RECORDS PROVIDED: Begin

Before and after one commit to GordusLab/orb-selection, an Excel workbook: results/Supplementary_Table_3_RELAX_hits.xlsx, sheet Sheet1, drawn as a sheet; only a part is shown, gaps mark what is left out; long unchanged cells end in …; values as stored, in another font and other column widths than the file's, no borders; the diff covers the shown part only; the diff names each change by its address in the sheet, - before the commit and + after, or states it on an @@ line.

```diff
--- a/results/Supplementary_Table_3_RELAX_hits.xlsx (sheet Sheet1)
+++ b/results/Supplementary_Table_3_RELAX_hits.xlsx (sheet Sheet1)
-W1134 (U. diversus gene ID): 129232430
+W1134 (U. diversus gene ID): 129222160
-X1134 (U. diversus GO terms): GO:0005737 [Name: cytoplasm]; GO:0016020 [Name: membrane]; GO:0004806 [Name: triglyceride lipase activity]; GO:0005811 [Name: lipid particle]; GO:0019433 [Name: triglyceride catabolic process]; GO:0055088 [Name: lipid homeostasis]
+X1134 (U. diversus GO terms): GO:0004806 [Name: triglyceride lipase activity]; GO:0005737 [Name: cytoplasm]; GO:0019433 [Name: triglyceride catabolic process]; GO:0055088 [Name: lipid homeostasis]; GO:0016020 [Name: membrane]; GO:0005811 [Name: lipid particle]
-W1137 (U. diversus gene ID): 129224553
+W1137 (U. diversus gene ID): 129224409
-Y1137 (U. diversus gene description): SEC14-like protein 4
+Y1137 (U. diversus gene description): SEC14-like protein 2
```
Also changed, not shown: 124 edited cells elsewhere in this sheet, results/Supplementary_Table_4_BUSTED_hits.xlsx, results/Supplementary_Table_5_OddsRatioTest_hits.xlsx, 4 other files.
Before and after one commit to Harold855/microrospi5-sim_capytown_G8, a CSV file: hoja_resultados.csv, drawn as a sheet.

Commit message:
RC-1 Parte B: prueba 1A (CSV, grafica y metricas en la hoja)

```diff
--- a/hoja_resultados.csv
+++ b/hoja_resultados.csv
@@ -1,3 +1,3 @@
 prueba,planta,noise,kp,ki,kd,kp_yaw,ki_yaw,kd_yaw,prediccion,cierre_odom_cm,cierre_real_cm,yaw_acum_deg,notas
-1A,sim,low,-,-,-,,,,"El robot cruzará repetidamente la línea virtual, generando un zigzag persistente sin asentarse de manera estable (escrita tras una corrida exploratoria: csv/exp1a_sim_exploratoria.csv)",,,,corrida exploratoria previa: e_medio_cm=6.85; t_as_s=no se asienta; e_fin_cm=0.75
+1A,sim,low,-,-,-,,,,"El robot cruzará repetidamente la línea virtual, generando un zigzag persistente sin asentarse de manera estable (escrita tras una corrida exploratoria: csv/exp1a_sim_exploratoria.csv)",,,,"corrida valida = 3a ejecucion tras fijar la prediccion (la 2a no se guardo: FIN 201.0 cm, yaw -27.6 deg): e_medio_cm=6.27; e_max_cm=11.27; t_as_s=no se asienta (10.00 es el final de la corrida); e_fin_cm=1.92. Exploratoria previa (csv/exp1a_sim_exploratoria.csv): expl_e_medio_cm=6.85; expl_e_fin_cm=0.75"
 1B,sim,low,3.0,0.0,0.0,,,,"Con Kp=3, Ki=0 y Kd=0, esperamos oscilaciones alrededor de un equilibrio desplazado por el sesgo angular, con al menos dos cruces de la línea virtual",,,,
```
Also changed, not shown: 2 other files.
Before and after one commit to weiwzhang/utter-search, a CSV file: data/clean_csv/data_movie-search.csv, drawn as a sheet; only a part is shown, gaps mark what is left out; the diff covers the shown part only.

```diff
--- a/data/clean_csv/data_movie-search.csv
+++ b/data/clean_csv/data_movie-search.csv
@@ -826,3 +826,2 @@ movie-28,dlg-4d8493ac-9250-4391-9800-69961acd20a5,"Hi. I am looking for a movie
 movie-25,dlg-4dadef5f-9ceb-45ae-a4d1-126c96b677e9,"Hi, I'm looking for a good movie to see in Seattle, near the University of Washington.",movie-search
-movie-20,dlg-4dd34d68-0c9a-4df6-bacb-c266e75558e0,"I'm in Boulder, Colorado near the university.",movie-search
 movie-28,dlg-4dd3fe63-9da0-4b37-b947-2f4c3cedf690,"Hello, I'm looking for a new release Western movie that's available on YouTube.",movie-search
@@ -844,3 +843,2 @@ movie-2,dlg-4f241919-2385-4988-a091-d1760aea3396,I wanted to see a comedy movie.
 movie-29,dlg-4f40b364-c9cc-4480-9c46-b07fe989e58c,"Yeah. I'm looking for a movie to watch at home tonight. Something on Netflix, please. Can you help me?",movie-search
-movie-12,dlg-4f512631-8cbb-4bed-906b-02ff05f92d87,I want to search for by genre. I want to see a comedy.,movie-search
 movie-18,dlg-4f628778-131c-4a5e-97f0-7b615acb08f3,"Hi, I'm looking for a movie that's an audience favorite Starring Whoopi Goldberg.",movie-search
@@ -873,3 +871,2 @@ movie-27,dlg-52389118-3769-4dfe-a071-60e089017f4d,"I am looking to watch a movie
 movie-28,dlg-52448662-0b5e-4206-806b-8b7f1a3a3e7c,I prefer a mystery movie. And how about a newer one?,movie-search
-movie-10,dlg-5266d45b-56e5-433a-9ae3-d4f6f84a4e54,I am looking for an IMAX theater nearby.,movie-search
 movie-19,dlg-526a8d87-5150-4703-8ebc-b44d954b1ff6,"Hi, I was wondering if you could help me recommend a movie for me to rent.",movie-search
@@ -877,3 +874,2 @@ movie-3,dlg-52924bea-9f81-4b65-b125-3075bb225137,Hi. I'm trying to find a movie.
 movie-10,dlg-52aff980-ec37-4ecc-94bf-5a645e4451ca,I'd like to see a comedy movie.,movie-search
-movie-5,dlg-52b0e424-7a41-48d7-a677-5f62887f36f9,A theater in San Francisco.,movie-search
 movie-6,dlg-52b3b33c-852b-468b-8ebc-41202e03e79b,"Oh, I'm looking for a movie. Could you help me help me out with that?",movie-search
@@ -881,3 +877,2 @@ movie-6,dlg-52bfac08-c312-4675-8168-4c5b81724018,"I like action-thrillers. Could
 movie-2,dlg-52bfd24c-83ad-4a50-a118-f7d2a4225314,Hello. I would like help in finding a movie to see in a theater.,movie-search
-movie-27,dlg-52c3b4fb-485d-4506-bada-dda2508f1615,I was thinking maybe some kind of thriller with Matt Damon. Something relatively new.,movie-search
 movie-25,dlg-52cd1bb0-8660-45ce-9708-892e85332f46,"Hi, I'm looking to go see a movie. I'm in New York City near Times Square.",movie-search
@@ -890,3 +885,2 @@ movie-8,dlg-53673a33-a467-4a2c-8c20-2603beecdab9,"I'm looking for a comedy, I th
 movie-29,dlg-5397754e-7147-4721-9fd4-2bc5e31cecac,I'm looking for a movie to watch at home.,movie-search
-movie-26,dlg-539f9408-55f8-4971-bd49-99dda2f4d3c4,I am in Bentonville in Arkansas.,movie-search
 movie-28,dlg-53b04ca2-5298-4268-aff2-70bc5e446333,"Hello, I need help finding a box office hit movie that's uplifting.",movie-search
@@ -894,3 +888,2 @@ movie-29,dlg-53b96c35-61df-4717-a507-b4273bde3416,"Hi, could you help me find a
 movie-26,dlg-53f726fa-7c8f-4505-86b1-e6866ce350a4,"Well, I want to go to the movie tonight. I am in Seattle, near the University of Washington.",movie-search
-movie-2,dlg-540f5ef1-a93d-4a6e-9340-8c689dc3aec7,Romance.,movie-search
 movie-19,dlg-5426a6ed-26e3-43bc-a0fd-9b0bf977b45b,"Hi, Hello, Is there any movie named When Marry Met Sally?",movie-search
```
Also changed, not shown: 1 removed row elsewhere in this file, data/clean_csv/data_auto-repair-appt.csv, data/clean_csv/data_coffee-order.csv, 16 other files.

RECORDS PROVIDED: End

_TASK DIRECTIONS_.
Establish how many lines of the data above contain "theater". State that number and no more.

_EXERCISE RESPONSE_.
3